━━━ Records for processing ━━━

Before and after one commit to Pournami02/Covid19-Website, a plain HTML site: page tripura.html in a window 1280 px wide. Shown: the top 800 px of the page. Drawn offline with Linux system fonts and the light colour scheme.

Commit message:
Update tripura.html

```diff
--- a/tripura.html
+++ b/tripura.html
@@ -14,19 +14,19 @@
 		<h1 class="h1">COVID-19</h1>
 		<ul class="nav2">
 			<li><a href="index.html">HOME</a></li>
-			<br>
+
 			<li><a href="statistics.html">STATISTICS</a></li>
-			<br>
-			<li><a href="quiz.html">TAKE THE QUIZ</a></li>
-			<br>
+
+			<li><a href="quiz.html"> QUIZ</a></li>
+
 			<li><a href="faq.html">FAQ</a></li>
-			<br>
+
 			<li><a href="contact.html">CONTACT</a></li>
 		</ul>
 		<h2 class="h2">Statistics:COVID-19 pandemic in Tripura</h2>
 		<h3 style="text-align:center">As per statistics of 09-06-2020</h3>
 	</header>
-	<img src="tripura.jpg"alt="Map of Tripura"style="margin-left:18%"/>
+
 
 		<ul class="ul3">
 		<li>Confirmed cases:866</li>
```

━━━

§ **Problem to solve**:
From the material above, gather all lines that include the string "href" and copy them.

§ **Solution to this task**:
 			<li><a href="index.html">HOME</a></li>
 			<li><a href="statistics.html">STATISTICS</a></li>
-			<li><a href="quiz.html">TAKE THE QUIZ</a></li>
+			<li><a href="quiz.html"> QUIZ</a></li>
 			<li><a href="faq.html">FAQ</a></li>
 			<li><a href="contact.html">CONTACT</a></li>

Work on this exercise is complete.